Instructions to follow
Copy out each line below in which the string "conf" appears.

Material to process
──────────
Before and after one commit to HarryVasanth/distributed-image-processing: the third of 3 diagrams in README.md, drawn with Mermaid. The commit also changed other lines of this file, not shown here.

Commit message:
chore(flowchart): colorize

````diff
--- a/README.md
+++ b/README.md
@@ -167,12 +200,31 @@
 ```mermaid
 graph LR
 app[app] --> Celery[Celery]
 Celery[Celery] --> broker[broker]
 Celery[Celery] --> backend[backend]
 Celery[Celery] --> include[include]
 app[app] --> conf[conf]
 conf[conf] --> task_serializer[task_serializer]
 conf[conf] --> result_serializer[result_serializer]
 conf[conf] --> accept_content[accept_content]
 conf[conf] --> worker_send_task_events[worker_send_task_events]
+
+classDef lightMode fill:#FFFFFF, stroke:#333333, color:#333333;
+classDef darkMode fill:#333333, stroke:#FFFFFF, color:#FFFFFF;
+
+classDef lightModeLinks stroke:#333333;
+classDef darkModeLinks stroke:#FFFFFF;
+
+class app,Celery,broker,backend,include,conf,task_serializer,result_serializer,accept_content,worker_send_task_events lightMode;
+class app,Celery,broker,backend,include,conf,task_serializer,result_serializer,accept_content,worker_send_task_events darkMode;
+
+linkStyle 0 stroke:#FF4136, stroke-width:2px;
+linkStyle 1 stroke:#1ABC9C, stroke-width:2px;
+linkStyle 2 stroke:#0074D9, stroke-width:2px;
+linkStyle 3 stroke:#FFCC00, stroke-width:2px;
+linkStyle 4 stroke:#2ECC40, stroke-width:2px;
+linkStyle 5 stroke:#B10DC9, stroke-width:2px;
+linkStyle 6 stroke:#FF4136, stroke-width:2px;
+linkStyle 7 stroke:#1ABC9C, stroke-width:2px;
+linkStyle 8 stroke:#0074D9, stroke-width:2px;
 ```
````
──────────
Written answer
 app[app] --> conf[conf]
 conf[conf] --> task_serializer[task_serializer]
 conf[conf] --> result_serializer[result_serializer]
 conf[conf] --> accept_content[accept_content]
 conf[conf] --> worker_send_task_events[worker_send_task_events]
+class app,Celery,broker,backend,include,conf,task_serializer,result_serializer,accept_content,worker_send_task_events lightMode;
+class app,Celery,broker,backend,include,conf,task_serializer,result_serializer,accept_content,worker_send_task_events darkMode;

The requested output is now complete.